WEDNESDAY, JANUARY 28, 1970
Washington, D.C. The committee met, pursuant to recess, at 10:25 a.m. in room 2228, New Senate Office Building, Senator James O. Eastland (chairman) presiding.
Present: Senators Eastland, McClellan, Ervin, Kennedy, Bayh, Burdick, Hruska, Fong, Scott, Thurmond, Cook, and Griffin.
Also present: John H. Holloman, chief counsel, Peter M. Stockett, and Francis C. Rosenberger.
The CHAIRMAN. The committee will come to order. Senator Fong.
Senator Fong. Judge Carswell, since 1959, when Hawaii was admitted into the Union, Hawaii has supplanted Florida as the most southerly State in the Union. So as one southerner to another, I would like to commend you on your nomination. [Laughter.]
TESTIMONY OF HON. GEORGE HARROLD CARSWELL, NOMINEE
TO BE ASSOCIATE JUSTICE OF THE SUPREME COURT OF THE UNITED STATES
Judge CARSWELL. Thank you, sir.
Senator Fong. I have listened to the questions put to you and your answers to them and I congratulate you on the candor and frankness of your answers. Up to now, I am satisfied that the answers you have given satisfy me that you are worthy of confirmation.
Judge CARSWELL. I appreciate that very much, Senator.
Senator Fong. I have very few questions to ask you, except again to ask you whether deep down in your heart you feel any prejudice, any bias against any individual because of race, color or creed?
Judge CARSWELL. Absolutely not.
Senator Fong. And you feel that you can be a fair and impartial judge and that racial feelings will not enter into the decisions in your duties as an Associate Justice?
Judge CARSWELL. I am positive of that, Senator.
Judge Carswell, I would like to congratulate you upon your appointment to the Supreme Court, and I would also like to congratulate President Nixon upon selecting you to fill this high position. I feel that at your age, you will be on the Court for a long time and will render great service to our Nation. You have a reputation for being a man of unquestioned integrity, impeccable character, a person of outstanding ability, of being a legal scholar, a studious worker. It is my judgment that you will perform a magnificent service to the Supreme Court.

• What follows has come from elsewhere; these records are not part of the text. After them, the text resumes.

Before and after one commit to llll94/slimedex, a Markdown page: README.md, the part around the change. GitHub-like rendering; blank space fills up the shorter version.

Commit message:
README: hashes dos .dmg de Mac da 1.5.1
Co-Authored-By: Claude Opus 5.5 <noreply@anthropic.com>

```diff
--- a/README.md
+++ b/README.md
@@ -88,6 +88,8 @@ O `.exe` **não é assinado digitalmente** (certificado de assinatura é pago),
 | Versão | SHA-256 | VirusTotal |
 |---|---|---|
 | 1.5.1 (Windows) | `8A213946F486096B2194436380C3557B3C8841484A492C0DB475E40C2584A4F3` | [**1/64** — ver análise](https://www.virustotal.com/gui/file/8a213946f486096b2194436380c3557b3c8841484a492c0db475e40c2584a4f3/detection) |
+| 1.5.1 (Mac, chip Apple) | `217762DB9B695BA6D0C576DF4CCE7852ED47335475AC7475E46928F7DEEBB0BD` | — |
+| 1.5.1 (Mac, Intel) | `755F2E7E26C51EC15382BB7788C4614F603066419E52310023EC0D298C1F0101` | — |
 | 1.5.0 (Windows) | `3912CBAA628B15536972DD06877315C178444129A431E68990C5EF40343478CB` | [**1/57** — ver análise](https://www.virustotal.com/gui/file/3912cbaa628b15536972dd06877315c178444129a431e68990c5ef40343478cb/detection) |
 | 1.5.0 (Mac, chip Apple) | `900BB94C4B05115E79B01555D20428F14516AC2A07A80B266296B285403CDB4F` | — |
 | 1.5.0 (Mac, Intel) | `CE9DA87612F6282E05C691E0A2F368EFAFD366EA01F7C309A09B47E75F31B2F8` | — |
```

I believe you graduated from Duke University ?
Senator THURMOND. And after that, you attended the University of Georgia Law School!
Judge CARSWELL. Briefly until Pearl Harbor caused the closing down of law schools generally.
Senator THURMOND. Then you completed your law degree at Mercer University?
Judge ČARSWELL. That is correct.
Senator THURMOND. There was an interim period when you were out of school, according to the biography, I believe-you were in service from 1942 until 1945 ?
Judge CARSWELL. That is correct, Senator.
Senator THURMOND. And that accounts for the period after you attended the University of Georgia?
Judge CARSWELL. Yes, sir.
Senator THURMOND. I believe the record shows that you were appointed U.S. attorney by President Eisenhower, then appointed as district judge at the age of 34, probably, the youngest in the Nation.
Judge CARSWELL. 38, Senator.
Senator THURMOND. You were appointed 'U.S, attorney at 34, I believe.
Judge CARSWELL. 33.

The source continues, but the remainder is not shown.